It’s time to switch gears. Maine is one of the best places on Earth to bird during the first half of summer. There are so many songbirds in full voice. But then this happens. The eggs are hatched, the chicks are fed, the parents are exhausted and the singing stops, mostly.
Suddenly, long before we’re ready to admit it, the first half of summer is over and southbound migration is happening.
For that matter, so is a different kind of northbound migration. Several species of birds from the South Atlantic are fleeing their inhospitable winter and coming up here. The Gulf of Maine is for them what Aruba is for us, only with better seafood.
Great shearwaters are coming up from their nesting colonies on a remote group of islands in the South Atlantic, midway between Argentina and South Africa. The largest island is Tristan da Cunha, described as the most remote inhabited place on Earth.
Sooty shearwaters are coming up from the coast of Argentina, leaving behind their nesting colonies in the Falkland Islands and Tierra del Fuego.
Shearwaters are similar in size and shape to gulls, but their stiff wings and frequent glides distinguish them from gulls as they search just over the surface for small fish and squid. Shearwaters are tubenoses. They have a tubular nostril on top of the bill that allows them to secrete excess salt. As the season drags on, a few Manx shearwaters join their southern cousins on this side of the Atlantic, wandering away from their breeding islands in Northern Europe.
Incidentally, the Latin name for Manx shearwater is Puffinus Puffinus. The word puffin comes from 14th century English. It originally referred to the cured carcasses of shearwater nestlings, which must have been wicked tasty. It wasn’t until the 18th century that Atlantic puffins stole the puffin name, possibly because of their similar nesting habits.
Wilson’s storm-petrels are coming up. These tiny ocean-going birds are among the most abundant birds on Earth and breed on coastal islands near Antarctica, particularly the South Shetland Islands. Big numbers come up to the Gulf of Maine in summer. I mean really big numbers.

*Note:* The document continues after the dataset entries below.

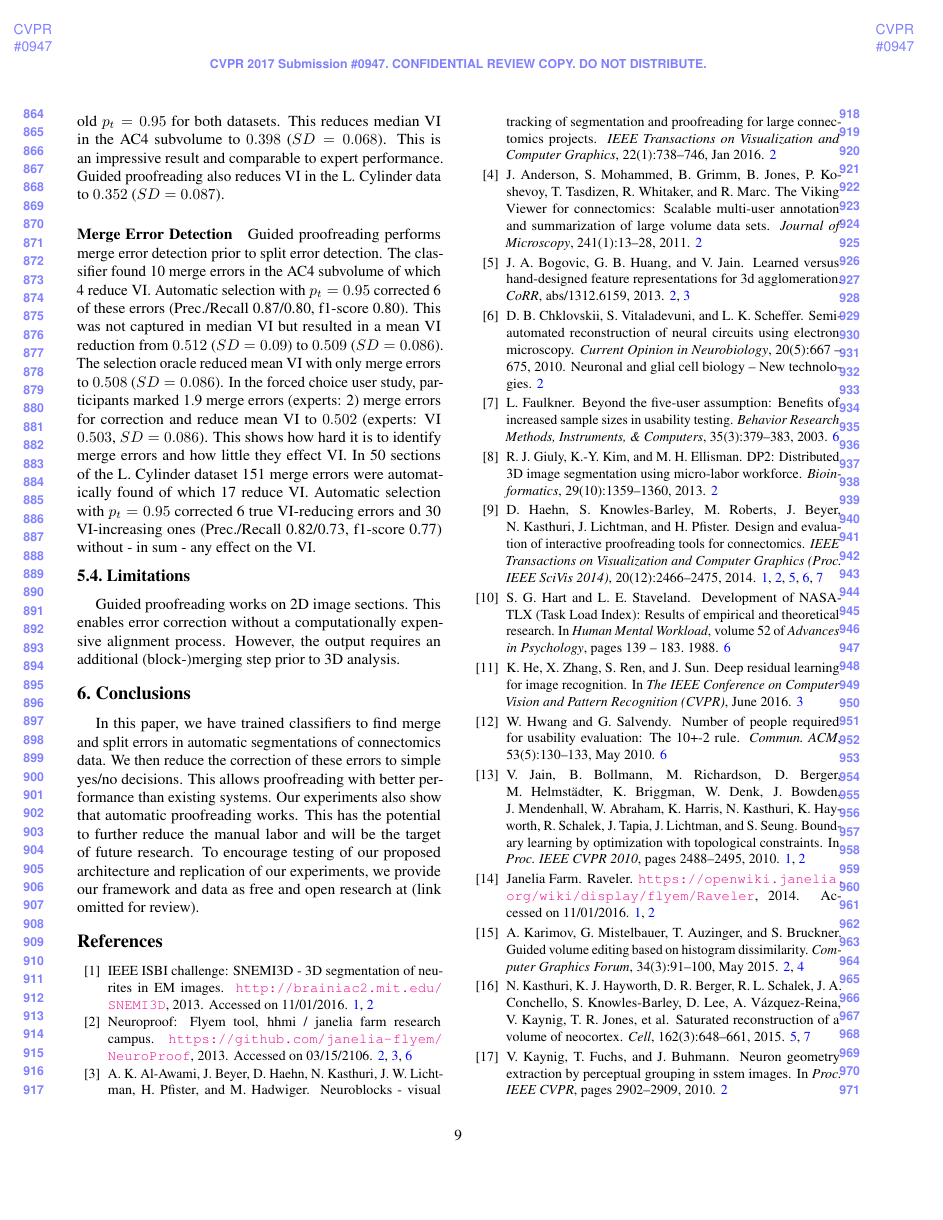
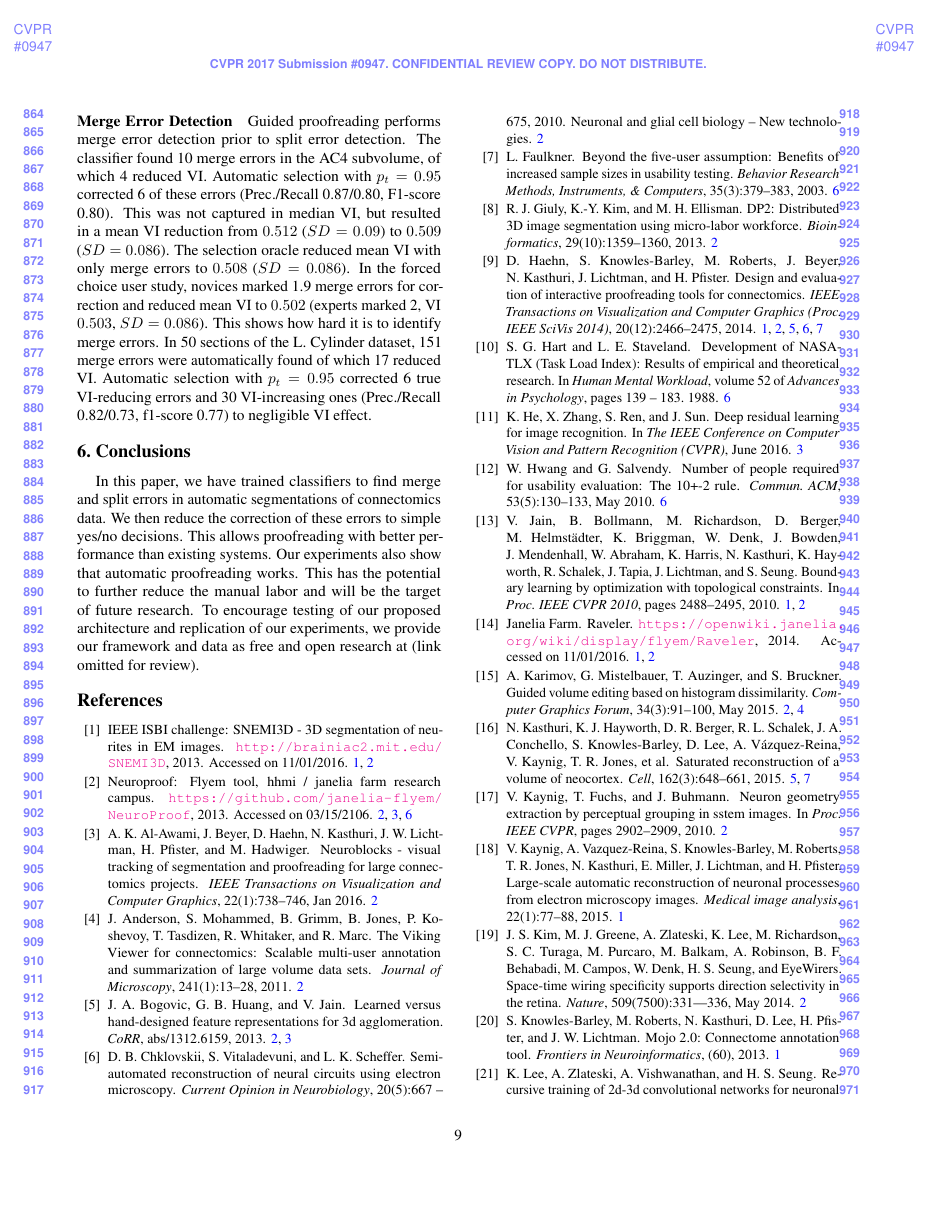
Before and after one commit to VCG/gp, a LaTeX paper (paper/guidedproofreading_review.tex, which reads paper/results.tex): page 9 of 10. Compiled offline with pdfLaTeX.

Commit message:
Second half of results review.

```diff
--- a/paper/results.tex
+++ b/paper/results.tex
@@ -72,7 +71,7 @@ The results on the L.~Cylinder dataset (initial VI $0.379$, $SD=0.118$) are simi
 
-\paragraph{Automatic selection with threshold.} Focused proofreading was not designed to run automatically. This explains very poor performance on the AC4 subvolume (VI of $1.9$, $SD=0.496$) and on the L.~Cylinder dataset (VI of $2.75$, $SD=0.789$). For guided proofreading we define the threshold $p_t=0.95$ for both datasets. This reduces median VI in the AC4 subvolume to $0.398$ ($SD=0.068$). This is an impressive result and comparable to expert performance. Guided proofreading also reduces VI in the L.~Cylinder data to $0.352$ ($SD=0.087$).
+\paragraph{Automatic selection with threshold.} Focused proofreading was not designed to run automatically. This explains the poor performance on the AC4 subvolume (VI of $1.9$, $SD=0.496$) and on the L.~Cylinder dataset (VI of $2.75$, $SD=0.789$). For guided proofreading, we set $p_t=0.95$ for both datasets. This reduces median VI in the AC4 subvolume to $0.398$ ($SD=0.068$). This result is comparable to expert performance. Guided proofreading also reduces VI in the L.~Cylinder data to $0.352$ ($SD=0.087$).
 
-\paragraph{Merge Error Detection} Guided proofreading performs merge error detection prior to split error detection. The classifier found 10 merge errors in the AC4 subvolume of which 4 reduce VI. Automatic selection with $p_t=0.95$ corrected 6 of these errors (Prec./Recall 0.87/0.80, f1-score 0.80). This was not captured in median VI but resulted in a mean VI reduction from $0.512$ ($SD=0.09$) to $0.509$ ($SD=0.086$). The selection oracle reduced mean VI with only merge errors to $0.508$ ($SD=0.086$). In the forced choice user study, participants marked 1.9 merge errors (experts: 2) merge errors for correction and reduce mean VI to $0.502$ (experts: VI $0.503$, $SD=0.086$). This shows how hard it is to identify merge errors and how little they effect VI. In 50 sections of the L.~Cylinder dataset 151 merge errors were automatically found of which 17 reduce VI. Automatic selection with $p_t=0.95$ corrected 6 true VI-reducing errors and 30 VI-increasing ones (Prec./Recall 0.82/0.73, f1-score 0.77) without - in sum - any effect on the VI.
+\paragraph{Merge Error Detection} Guided proofreading performs merge error detection prior to split error detection. The classifier found 10 merge errors in the AC4 subvolume, of which 4 reduced VI. Automatic selection with $p_t=0.95$ corrected 6 of these errors (Prec./Recall 0.87/0.80, F1-score 0.80). This was not captured in median VI, but resulted in a mean VI reduction from $0.512$ ($SD=0.09$) to $0.509$ ($SD=0.086$). The selection oracle reduced mean VI with only merge errors to $0.508$ ($SD=0.086$). In the forced choice user study, novices marked 1.9 merge errors for correction and reduced mean VI to $0.502$ (experts marked 2, VI $0.503$, $SD=0.086$). This shows how hard it is to identify merge errors. In 50 sections of the L.~Cylinder dataset, 151 merge errors were automatically found of which 17 reduced VI. Automatic selection with $p_t=0.95$ corrected 6 true VI-reducing errors and 30 VI-increasing ones (Prec./Recall 0.82/0.73, f1-score 0.77) to negligible VI effect.
 
-\subsection{Limitations}
-Guided proofreading works on 2D image sections. This enables error correction without a computationally expensive alignment process. However, the output requires an additional (block-)merging step prior to 3D  analysis.
+%\subsection{Limitations}
+%Guided proofreading works on 2D image sections. This enables error correction without a computationally expensive alignment process. However, the output requires an additional (block-)merging step prior to 3D  analysis.
```
Also changed, not shown: paper/results.tex (7 more changed lines).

Also swirling around in the offshore mix: red and red-necked phalaropes, tiny shorebirds that nest in prairie potholes up north, then cavort around the ocean for the rest of the year. They are the smallest birds offshore. The largest are the northern gannets, with a 6-foot wingspan. Adults are heading south after breeding on their nesting islands in Quebec and Newfoundland. Immature gannets are just hanging out in the Gulf of Maine, enjoying the buffet.
Several marauders visit. Parasitic and pomarine jaegers are bullies from the north that harass gulls and terns until they drop the food they are carrying. Great and south polar skuas are bigger bullies. The former nests in Iceland and Great Britain, the latter nests in the Antarctic. Both are capable of bullying any bird they encounter.
All this is waiting for you out there. I often use Bar Harbor Whale Watch to get offshore. They have the two largest, fastest whale-watch boats in North America. But I’ve also had a whale of a good time on smaller boats, such as Robertson’s Sea Tours in Milbridge. And I hope to give Acadia Puffin Cruise of Winter Harbor a whale-watching try this summer.
For those prone to seasickness, I would suggest a ride up through Head Harbor Passage alongside Campobello. The shearwaters can be pretty numerous, and you will likely see a lot of puffin relatives as a bonus. The Tarquin is a 26-passenger boat in Lubec that leaves the dock at Inn on the Wharf. My favorite Eastport boat is the Pier Pressure, which can take 49 passengers out to see the whales that often congregate near the north end of Campobello. Butch Harris has been doing this a long time, haven’t you Butch?
All these boats primarily chase whales, not birds. But the birds are where the whales are, so it all works out. The granddaddy of boat trips — the ultimate once-a-year thrill cruise — is Maine Audubon’s pelagic trip with Bar Harbor Whale Watch, scheduled for Sept. 14. This extended ocean search is dedicated to the birds, though it usually gets a lot of whales, too. The boat is loaded with onboard experts to help everybody get on the rarities. If it’s a beautiful day, you’ll see a lot of birds. If it’s a rough, foggy day, you’ll see a lot of sick people. Be prepared.
Bob Duchesne serves as vice president of Maine Audubon’s Penobscot Valley Chapter. He developed the Maine Birding Trail, with information at mainebirdingtrail.com. He can be reached at firstname.lastname@example.org.
Watch: Puffins of Petit Manan